#### YOUR GOAL
Whenever a line below mentions the word "watch", that line should be copied.

[Opening DATA FOR THE TASK section]

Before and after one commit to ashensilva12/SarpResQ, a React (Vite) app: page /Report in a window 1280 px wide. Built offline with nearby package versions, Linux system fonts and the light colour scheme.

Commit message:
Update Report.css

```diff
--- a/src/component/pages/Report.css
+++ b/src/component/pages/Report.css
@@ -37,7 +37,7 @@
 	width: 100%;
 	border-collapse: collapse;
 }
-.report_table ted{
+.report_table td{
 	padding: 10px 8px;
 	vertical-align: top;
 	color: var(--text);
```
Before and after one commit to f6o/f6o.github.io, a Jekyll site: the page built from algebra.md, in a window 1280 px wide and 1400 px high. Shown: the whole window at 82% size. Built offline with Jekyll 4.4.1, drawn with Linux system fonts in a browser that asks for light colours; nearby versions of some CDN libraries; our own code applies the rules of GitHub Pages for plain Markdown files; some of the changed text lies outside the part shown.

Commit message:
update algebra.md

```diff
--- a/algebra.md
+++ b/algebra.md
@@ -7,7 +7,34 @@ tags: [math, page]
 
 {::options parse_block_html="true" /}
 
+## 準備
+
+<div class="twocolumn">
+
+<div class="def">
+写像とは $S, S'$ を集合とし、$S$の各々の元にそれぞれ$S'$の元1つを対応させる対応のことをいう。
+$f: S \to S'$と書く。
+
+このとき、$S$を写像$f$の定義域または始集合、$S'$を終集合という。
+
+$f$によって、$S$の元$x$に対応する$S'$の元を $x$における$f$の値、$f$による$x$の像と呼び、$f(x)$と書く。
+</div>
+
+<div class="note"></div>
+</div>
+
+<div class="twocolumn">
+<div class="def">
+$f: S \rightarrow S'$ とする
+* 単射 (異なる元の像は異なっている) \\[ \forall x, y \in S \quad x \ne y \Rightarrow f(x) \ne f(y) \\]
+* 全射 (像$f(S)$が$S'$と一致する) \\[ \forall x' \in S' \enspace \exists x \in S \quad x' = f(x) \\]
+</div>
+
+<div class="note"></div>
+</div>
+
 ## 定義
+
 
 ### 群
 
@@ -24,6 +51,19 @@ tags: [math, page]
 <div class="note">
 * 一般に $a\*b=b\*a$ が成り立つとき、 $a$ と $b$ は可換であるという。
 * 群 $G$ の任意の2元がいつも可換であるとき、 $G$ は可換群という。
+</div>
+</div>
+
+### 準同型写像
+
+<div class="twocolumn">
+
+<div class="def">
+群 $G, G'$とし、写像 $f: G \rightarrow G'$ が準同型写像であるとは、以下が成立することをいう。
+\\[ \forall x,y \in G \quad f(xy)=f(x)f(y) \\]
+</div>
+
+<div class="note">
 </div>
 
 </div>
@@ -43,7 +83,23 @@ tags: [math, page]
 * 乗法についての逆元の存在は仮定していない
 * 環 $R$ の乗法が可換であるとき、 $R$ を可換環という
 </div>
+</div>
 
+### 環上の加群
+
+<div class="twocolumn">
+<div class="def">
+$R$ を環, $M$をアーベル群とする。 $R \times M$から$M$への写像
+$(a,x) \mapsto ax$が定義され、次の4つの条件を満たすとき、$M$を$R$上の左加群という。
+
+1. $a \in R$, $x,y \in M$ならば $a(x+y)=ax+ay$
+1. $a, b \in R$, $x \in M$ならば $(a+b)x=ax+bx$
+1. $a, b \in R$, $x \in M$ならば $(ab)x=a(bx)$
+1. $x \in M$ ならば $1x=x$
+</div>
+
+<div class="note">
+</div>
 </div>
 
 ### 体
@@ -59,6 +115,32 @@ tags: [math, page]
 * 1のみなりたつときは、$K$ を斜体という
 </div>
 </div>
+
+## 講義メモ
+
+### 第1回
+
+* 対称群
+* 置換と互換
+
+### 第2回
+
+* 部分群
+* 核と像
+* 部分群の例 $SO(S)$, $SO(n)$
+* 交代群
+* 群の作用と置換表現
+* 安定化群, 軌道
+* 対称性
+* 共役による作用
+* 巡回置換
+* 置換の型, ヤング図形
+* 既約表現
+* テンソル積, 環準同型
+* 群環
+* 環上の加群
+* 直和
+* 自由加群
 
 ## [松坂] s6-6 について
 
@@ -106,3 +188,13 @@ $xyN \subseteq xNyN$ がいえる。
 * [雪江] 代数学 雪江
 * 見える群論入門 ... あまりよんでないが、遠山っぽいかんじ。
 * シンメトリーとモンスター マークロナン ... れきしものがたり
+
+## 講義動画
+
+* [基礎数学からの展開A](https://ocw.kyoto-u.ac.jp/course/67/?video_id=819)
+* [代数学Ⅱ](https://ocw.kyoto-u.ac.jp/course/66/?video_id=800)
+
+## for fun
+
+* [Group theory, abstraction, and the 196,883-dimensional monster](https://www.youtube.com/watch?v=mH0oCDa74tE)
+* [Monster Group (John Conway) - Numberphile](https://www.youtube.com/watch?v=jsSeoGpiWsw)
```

[Closing DATA FOR THE TASK section]

#### COMPLETED TASK
+* [Group theory, abstraction, and the 196,883-dimensional monster](https://www.youtube.com/watch?v=mH0oCDa74tE)
+* [Monster Group (John Conway) - Numberphile](https://www.youtube.com/watch?v=jsSeoGpiWsw)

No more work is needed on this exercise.